◆ Aim of the task
Return all lines from the listing below that include the word "dataset".
###
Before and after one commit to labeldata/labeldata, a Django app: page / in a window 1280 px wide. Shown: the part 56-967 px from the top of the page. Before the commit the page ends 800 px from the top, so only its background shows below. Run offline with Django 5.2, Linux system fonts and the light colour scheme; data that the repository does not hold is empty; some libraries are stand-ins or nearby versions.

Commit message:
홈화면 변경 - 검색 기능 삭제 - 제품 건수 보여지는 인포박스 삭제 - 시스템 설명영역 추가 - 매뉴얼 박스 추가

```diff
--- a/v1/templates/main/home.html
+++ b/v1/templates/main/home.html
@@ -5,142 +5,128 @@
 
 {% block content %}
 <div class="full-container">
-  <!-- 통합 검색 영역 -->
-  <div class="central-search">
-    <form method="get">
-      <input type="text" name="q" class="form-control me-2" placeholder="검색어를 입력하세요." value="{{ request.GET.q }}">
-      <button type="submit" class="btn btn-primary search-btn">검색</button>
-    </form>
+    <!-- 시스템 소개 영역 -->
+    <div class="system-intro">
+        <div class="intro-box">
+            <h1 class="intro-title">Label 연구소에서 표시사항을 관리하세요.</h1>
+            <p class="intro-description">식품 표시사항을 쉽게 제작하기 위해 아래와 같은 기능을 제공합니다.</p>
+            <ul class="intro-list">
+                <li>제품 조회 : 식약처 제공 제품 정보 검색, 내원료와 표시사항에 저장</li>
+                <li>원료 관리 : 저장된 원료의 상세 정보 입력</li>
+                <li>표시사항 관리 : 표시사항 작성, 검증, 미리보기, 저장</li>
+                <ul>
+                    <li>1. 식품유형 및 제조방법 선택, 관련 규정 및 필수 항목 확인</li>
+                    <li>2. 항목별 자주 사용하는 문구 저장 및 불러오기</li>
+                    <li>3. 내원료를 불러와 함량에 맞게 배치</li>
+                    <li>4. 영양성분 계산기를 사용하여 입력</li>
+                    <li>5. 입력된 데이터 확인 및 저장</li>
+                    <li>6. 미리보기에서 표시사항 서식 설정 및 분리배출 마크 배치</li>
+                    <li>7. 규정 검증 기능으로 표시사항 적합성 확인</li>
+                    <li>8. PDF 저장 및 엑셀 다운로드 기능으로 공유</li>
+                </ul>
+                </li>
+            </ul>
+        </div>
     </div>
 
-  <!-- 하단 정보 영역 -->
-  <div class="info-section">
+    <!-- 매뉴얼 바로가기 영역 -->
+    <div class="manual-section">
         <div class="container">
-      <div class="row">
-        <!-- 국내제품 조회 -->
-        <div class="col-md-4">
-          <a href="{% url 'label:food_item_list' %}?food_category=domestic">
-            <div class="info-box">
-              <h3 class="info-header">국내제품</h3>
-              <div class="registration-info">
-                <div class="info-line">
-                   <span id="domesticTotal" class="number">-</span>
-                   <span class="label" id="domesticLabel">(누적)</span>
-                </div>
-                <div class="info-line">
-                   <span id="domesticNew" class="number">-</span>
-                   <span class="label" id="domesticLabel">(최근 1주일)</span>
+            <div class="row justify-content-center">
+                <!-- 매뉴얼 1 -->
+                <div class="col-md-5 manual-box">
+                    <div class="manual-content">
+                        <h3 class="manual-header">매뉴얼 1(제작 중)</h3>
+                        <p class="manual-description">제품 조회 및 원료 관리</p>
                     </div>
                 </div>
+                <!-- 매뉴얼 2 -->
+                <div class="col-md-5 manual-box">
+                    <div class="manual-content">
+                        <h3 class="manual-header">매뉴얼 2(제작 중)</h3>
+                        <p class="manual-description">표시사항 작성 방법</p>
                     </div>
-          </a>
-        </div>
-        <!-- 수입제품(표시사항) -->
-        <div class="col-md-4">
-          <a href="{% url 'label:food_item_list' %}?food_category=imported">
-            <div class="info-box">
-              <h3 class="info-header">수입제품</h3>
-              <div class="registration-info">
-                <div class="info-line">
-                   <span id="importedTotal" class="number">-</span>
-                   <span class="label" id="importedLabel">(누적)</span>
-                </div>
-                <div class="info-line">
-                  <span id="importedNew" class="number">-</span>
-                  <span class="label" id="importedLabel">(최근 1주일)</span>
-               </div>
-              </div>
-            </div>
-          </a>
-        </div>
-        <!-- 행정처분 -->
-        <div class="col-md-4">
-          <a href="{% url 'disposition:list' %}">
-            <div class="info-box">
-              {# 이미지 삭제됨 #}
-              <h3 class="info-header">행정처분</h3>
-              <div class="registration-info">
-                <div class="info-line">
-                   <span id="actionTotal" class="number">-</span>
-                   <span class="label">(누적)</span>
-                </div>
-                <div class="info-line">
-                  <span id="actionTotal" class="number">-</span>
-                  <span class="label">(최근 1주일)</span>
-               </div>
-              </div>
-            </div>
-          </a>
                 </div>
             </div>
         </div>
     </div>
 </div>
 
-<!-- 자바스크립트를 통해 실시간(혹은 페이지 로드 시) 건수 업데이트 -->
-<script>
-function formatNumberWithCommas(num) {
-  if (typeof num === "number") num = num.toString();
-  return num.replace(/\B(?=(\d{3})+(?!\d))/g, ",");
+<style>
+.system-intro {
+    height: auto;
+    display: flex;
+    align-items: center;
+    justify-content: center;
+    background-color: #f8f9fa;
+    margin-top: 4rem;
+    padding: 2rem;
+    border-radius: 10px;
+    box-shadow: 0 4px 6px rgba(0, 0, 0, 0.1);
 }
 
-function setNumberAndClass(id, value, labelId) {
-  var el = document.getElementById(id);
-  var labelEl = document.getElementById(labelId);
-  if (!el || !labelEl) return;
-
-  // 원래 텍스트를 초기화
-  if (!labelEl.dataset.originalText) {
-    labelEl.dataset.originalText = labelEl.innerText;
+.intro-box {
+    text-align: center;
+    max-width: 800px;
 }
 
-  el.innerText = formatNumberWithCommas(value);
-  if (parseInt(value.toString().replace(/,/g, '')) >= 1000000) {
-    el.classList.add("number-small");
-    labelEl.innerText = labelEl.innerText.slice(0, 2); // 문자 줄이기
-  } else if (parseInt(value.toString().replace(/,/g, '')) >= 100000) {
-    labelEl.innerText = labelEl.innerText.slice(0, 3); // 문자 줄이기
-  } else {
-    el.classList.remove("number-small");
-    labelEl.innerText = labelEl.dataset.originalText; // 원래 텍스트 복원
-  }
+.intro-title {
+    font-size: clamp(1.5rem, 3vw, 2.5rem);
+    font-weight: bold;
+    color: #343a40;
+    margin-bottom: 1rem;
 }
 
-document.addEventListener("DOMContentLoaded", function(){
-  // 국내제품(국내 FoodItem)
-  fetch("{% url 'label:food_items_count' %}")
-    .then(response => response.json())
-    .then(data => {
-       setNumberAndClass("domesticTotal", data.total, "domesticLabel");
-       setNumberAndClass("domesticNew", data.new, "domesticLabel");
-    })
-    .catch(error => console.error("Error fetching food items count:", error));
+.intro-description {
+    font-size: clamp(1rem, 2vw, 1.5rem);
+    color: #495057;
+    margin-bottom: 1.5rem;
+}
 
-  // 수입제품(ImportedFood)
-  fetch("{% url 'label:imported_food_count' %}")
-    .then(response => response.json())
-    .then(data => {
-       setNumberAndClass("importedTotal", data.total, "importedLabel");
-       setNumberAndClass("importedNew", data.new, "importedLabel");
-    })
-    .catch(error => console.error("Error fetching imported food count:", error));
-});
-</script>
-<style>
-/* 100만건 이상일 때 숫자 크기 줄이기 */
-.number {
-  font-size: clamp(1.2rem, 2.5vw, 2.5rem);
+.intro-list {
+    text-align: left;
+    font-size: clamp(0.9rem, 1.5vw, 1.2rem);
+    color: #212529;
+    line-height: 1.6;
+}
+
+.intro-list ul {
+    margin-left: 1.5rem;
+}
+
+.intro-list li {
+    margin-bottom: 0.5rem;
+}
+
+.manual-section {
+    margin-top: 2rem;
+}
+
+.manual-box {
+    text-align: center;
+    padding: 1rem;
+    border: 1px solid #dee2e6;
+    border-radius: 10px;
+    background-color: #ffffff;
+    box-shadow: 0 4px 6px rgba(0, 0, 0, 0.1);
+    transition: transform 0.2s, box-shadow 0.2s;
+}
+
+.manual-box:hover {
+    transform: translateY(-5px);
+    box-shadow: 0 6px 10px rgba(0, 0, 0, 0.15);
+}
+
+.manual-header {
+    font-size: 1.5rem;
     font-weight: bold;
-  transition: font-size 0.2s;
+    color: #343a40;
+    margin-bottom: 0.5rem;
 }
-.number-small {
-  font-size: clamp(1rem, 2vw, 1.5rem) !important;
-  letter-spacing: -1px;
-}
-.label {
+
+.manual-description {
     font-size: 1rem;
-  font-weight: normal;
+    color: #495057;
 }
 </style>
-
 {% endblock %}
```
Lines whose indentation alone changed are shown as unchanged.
###
◆ Expected output
-  if (!labelEl.dataset.originalText) {
-    labelEl.dataset.originalText = labelEl.innerText;
-    labelEl.innerText = labelEl.dataset.originalText; // 원래 텍스트 복원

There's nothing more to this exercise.